__HOW TO COMPLETE THIS TASK__
Take the whole listing and reproduce it exactly, pictures excepted.

====== DATA FOR PROCESSING

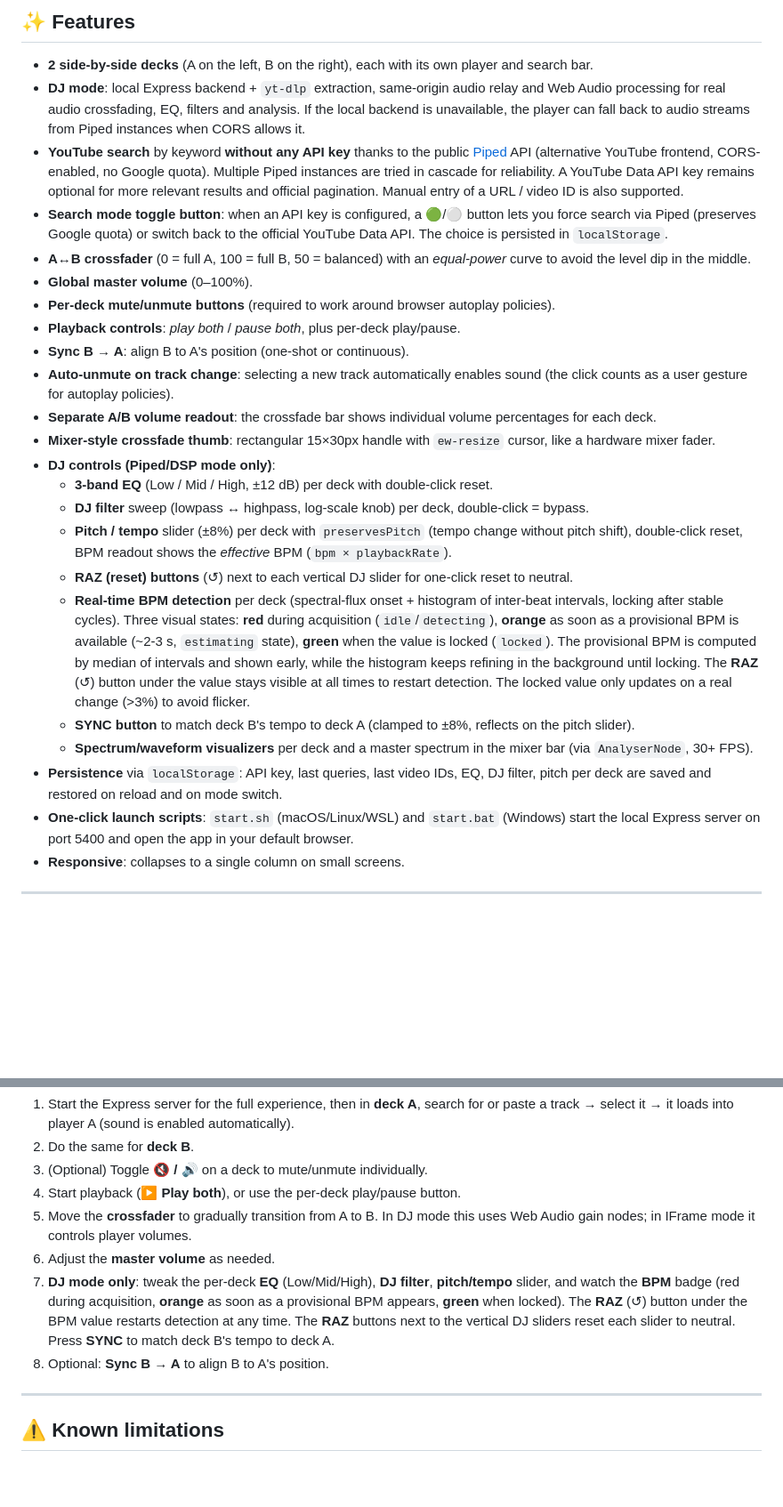
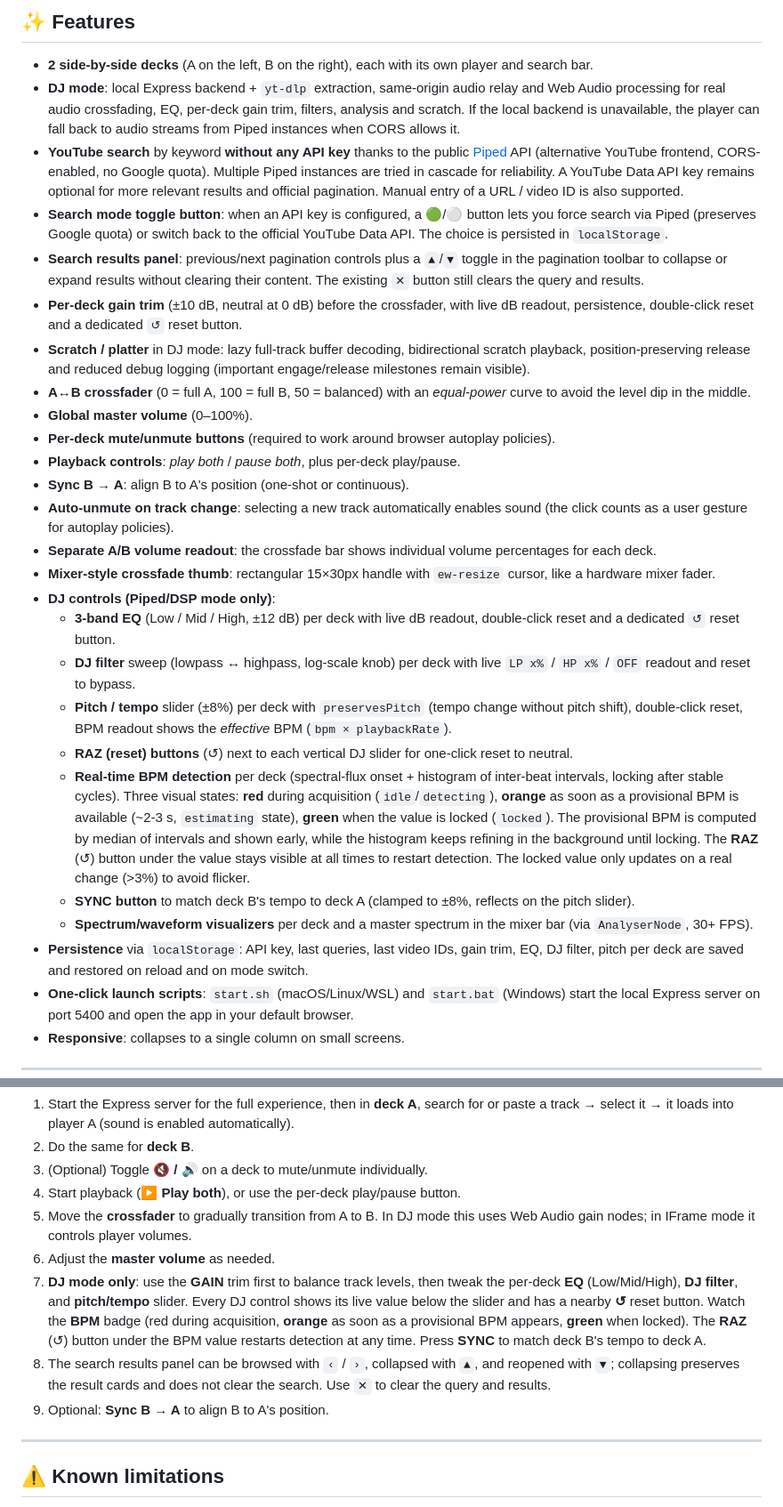
Before and after one commit to agaldemas/yt-music-web-mixer, a Markdown page: README.md, 2 parts joined by grey strips. Shown at 89% size. Drawn GitHub-style; blank space fills up the shorter version.

```diff
--- a/README.md
+++ b/README.md
@@ -11,9 +11,12 @@ The recommended setup uses the local Express server and `yt-dlp`: the server ext
 ## ✨ Features
 
 - **2 side-by-side decks** (A on the left, B on the right), each with its own player and search bar.
-- **DJ mode**: local Express backend + `yt-dlp` extraction, same-origin audio relay and Web Audio processing for real audio crossfading, EQ, filters and analysis. If the local backend is unavailable, the player can fall back to audio streams from Piped instances when CORS allows it.
+- **DJ mode**: local Express backend + `yt-dlp` extraction, same-origin audio relay and Web Audio processing for real audio crossfading, EQ, per-deck gain trim, filters, analysis and scratch. If the local backend is unavailable, the player can fall back to audio streams from Piped instances when CORS allows it.
 - **YouTube search** by keyword **without any API key** thanks to the public [Piped](https://docs.piped.video/) API (alternative YouTube frontend, CORS-enabled, no Google quota). Multiple Piped instances are tried in cascade for reliability. A YouTube Data API key remains optional for more relevant results and official pagination. Manual entry of a URL / video ID is also supported.
 - **Search mode toggle button**: when an API key is configured, a 🟢/⚪ button lets you force search via Piped (preserves Google quota) or switch back to the official YouTube Data API. The choice is persisted in `localStorage`.
+- **Search results panel**: previous/next pagination controls plus a `▲`/`▼` toggle in the pagination toolbar to collapse or expand results without clearing their content. The existing `✕` button still clears the query and results.
+- **Per-deck gain trim** (±10 dB, neutral at 0 dB) before the crossfader, with live dB readout, persistence, double-click reset and a dedicated `↺` reset button.
+- **Scratch / platter** in DJ mode: lazy full-track buffer decoding, bidirectional scratch playback, position-preserving release and reduced debug logging (important engage/release milestones remain visible).
 - **A↔B crossfader** (0 = full A, 100 = full B, 50 = balanced) with an *equal-power* curve to avoid the level dip in the middle.
 - **Global master volume** (0–100%).
 - **Per-deck mute/unmute buttons** (required to work around browser autoplay policies).
@@ -23,14 +26,14 @@ The recommended setup uses the local Express server and `yt-dlp`: the server ext
 - **Separate A/B volume readout**: the crossfade bar shows individual volume percentages for each deck.
 - **Mixer-style crossfade thumb**: rectangular 15×30px handle with `ew-resize` cursor, like a hardware mixer fader.
 - **DJ controls (Piped/DSP mode only)**:
-  - **3-band EQ** (Low / Mid / High, ±12 dB) per deck with double-click reset.
-  - **DJ filter** sweep (lowpass ↔ highpass, log-scale knob) per deck, double-click = bypass.
+  - **3-band EQ** (Low / Mid / High, ±12 dB) per deck with live dB readout, double-click reset and a dedicated `↺` reset button.
+  - **DJ filter** sweep (lowpass ↔ highpass, log-scale knob) per deck with live `LP x%` / `HP x%` / `OFF` readout and reset to bypass.
   - **Pitch / tempo** slider (±8%) per deck with `preservesPitch` (tempo change without pitch shift), double-click reset, BPM readout shows the *effective* BPM (`bpm × playbackRate`).
   - **RAZ (reset) buttons** (↺) next to each vertical DJ slider for one-click reset to neutral.
   - **Real-time BPM detection** per deck (spectral-flux onset + histogram of inter-beat intervals, locking after stable cycles). Three visual states: **red** during acquisition (`idle`/`detecting`), **orange** as soon as a provisional BPM is available (~2-3 s, `estimating` state), **green** when the value is locked (`locked`). The provisional BPM is computed by median of intervals and shown early, while the histogram keeps refining in the background until locking. The **RAZ** (↺) button under the value stays visible at all times to restart detection. The locked value only updates on a real change (>3%) to avoid flicker.
   - **SYNC button** to match deck B's tempo to deck A (clamped to ±8%, reflects on the pitch slider).
   - **Spectrum/waveform visualizers** per deck and a master spectrum in the mixer bar (via `AnalyserNode`, 30+ FPS).
-- **Persistence** via `localStorage`: API key, last queries, last video IDs, EQ, DJ filter, pitch per deck are saved and restored on reload and on mode switch.
+- **Persistence** via `localStorage`: API key, last queries, last video IDs, gain trim, EQ, DJ filter, pitch per deck are saved and restored on reload and on mode switch.
 - **One-click launch scripts**: `start.sh` (macOS/Linux/WSL) and `start.bat` (Windows) start the local Express server on port 5400 and open the app in your default browser.
 - **Responsive**: collapses to a single column on small screens.
 
@@ -157,8 +160,9 @@ yt-music-web-mixer/
 4. Start playback (**▶️ Play both**), or use the per-deck play/pause button.
 5. Move the **crossfader** to gradually transition from A to B. In DJ mode this uses Web Audio gain nodes; in IFrame mode it controls player volumes.
 6. Adjust the **master volume** as needed.
-7. **DJ mode only**: tweak the per-deck **EQ** (Low/Mid/High), **DJ filter**, **pitch/tempo** slider, and watch the **BPM** badge (red during acquisition, **orange** as soon as a provisional BPM appears, **green** when locked). The **RAZ** (↺) button under the BPM value restarts detection at any time. The **RAZ** buttons next to the vertical DJ sliders reset each slider to neutral. Press **SYNC** to match deck B's tempo to deck A.
-8. Optional: **Sync B → A** to align B to A's position.
+7. **DJ mode only**: use the **GAIN** trim first to balance track levels, then tweak the per-deck **EQ** (Low/Mid/High), **DJ filter**, and **pitch/tempo** slider. Every DJ control shows its live value below the slider and has a nearby **↺** reset button. Watch the **BPM** badge (red during acquisition, **orange** as soon as a provisional BPM appears, **green** when locked). The **RAZ** (↺) button under the BPM value restarts detection at any time. Press **SYNC** to match deck B's tempo to deck A.
+8. The search results panel can be browsed with `‹` / `›`, collapsed with `▲`, and reopened with `▼`; collapsing preserves the result cards and does not clear the search. Use `✕` to clear the query and results.
+9. Optional: **Sync B → A** to align B to A's position.
 
 ---
 
```
Also changed, not shown: other parts of README.md (+2 -2 lines), README.fr.md (+7 -4 lines), piped-enhancement-tasks-list.md (+72 -60 lines).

============

__RESULT FOR THIS EXERCISE__
Before and after one commit to agaldemas/yt-music-web-mixer, a Markdown page: README.md, 2 parts joined by grey strips. Shown at 89% size. Drawn GitHub-style; blank space fills up the shorter version.

```diff
--- a/README.md
+++ b/README.md
@@ -11,9 +11,12 @@ The recommended setup uses the local Express server and `yt-dlp`: the server ext
 ## ✨ Features
 
 - **2 side-by-side decks** (A on the left, B on the right), each with its own player and search bar.
-- **DJ mode**: local Express backend + `yt-dlp` extraction, same-origin audio relay and Web Audio processing for real audio crossfading, EQ, filters and analysis. If the local backend is unavailable, the player can fall back to audio streams from Piped instances when CORS allows it.
+- **DJ mode**: local Express backend + `yt-dlp` extraction, same-origin audio relay and Web Audio processing for real audio crossfading, EQ, per-deck gain trim, filters, analysis and scratch. If the local backend is unavailable, the player can fall back to audio streams from Piped instances when CORS allows it.
 - **YouTube search** by keyword **without any API key** thanks to the public [Piped](https://docs.piped.video/) API (alternative YouTube frontend, CORS-enabled, no Google quota). Multiple Piped instances are tried in cascade for reliability. A YouTube Data API key remains optional for more relevant results and official pagination. Manual entry of a URL / video ID is also supported.
 - **Search mode toggle button**: when an API key is configured, a 🟢/⚪ button lets you force search via Piped (preserves Google quota) or switch back to the official YouTube Data API. The choice is persisted in `localStorage`.
+- **Search results panel**: previous/next pagination controls plus a `▲`/`▼` toggle in the pagination toolbar to collapse or expand results without clearing their content. The existing `✕` button still clears the query and results.
+- **Per-deck gain trim** (±10 dB, neutral at 0 dB) before the crossfader, with live dB readout, persistence, double-click reset and a dedicated `↺` reset button.
+- **Scratch / platter** in DJ mode: lazy full-track buffer decoding, bidirectional scratch playback, position-preserving release and reduced debug logging (important engage/release milestones remain visible).
 - **A↔B crossfader** (0 = full A, 100 = full B, 50 = balanced) with an *equal-power* curve to avoid the level dip in the middle.
 - **Global master volume** (0–100%).
 - **Per-deck mute/unmute buttons** (required to work around browser autoplay policies).
@@ -23,14 +26,14 @@ The recommended setup uses the local Express server and `yt-dlp`: the server ext
 - **Separate A/B volume readout**: the crossfade bar shows individual volume percentages for each deck.
 - **Mixer-style crossfade thumb**: rectangular 15×30px handle with `ew-resize` cursor, like a hardware mixer fader.
 - **DJ controls (Piped/DSP mode only)**:
-  - **3-band EQ** (Low / Mid / High, ±12 dB) per deck with double-click reset.
-  - **DJ filter** sweep (lowpass ↔ highpass, log-scale knob) per deck, double-click = bypass.
+  - **3-band EQ** (Low / Mid / High, ±12 dB) per deck with live dB readout, double-click reset and a dedicated `↺` reset button.
+  - **DJ filter** sweep (lowpass ↔ highpass, log-scale knob) per deck with live `LP x%` / `HP x%` / `OFF` readout and reset to bypass.
   - **Pitch / tempo** slider (±8%) per deck with `preservesPitch` (tempo change without pitch shift), double-click reset, BPM readout shows the *effective* BPM (`bpm × playbackRate`).
   - **RAZ (reset) buttons** (↺) next to each vertical DJ slider for one-click reset to neutral.
   - **Real-time BPM detection** per deck (spectral-flux onset + histogram of inter-beat intervals, locking after stable cycles). Three visual states: **red** during acquisition (`idle`/`detecting`), **orange** as soon as a provisional BPM is available (~2-3 s, `estimating` state), **green** when the value is locked (`locked`). The provisional BPM is computed by median of intervals and shown early, while the histogram keeps refining in the background until locking. The **RAZ** (↺) button under the value stays visible at all times to restart detection. The locked value only updates on a real change (>3%) to avoid flicker.
   - **SYNC button** to match deck B's tempo to deck A (clamped to ±8%, reflects on the pitch slider).
   - **Spectrum/waveform visualizers** per deck and a master spectrum in the mixer bar (via `AnalyserNode`, 30+ FPS).
-- **Persistence** via `localStorage`: API key, last queries, last video IDs, EQ, DJ filter, pitch per deck are saved and restored on reload and on mode switch.
+- **Persistence** via `localStorage`: API key, last queries, last video IDs, gain trim, EQ, DJ filter, pitch per deck are saved and restored on reload and on mode switch.
 - **One-click launch scripts**: `start.sh` (macOS/Linux/WSL) and `start.bat` (Windows) start the local Express server on port 5400 and open the app in your default browser.
 - **Responsive**: collapses to a single column on small screens.
 
@@ -157,8 +160,9 @@ yt-music-web-mixer/
 4. Start playback (**▶️ Play both**), or use the per-deck play/pause button.
 5. Move the **crossfader** to gradually transition from A to B. In DJ mode this uses Web Audio gain nodes; in IFrame mode it controls player volumes.
 6. Adjust the **master volume** as needed.
-7. **DJ mode only**: tweak the per-deck **EQ** (Low/Mid/High), **DJ filter**, **pitch/tempo** slider, and watch the **BPM** badge (red during acquisition, **orange** as soon as a provisional BPM appears, **green** when locked). The **RAZ** (↺) button under the BPM value restarts detection at any time. The **RAZ** buttons next to the vertical DJ sliders reset each slider to neutral. Press **SYNC** to match deck B's tempo to deck A.
-8. Optional: **Sync B → A** to align B to A's position.
+7. **DJ mode only**: use the **GAIN** trim first to balance track levels, then tweak the per-deck **EQ** (Low/Mid/High), **DJ filter**, and **pitch/tempo** slider. Every DJ control shows its live value below the slider and has a nearby **↺** reset button. Watch the **BPM** badge (red during acquisition, **orange** as soon as a provisional BPM appears, **green** when locked). The **RAZ** (↺) button under the BPM value restarts detection at any time. Press **SYNC** to match deck B's tempo to deck A.
+8. The search results panel can be browsed with `‹` / `›`, collapsed with `▲`, and reopened with `▼`; collapsing preserves the result cards and does not clear the search. Use `✕` to clear the query and results.
+9. Optional: **Sync B → A** to align B to A's position.
 
 ---
 
```
Also changed, not shown: other parts of README.md (+2 -2 lines), README.fr.md (+7 -4 lines), piped-enhancement-tasks-list.md (+72 -60 lines).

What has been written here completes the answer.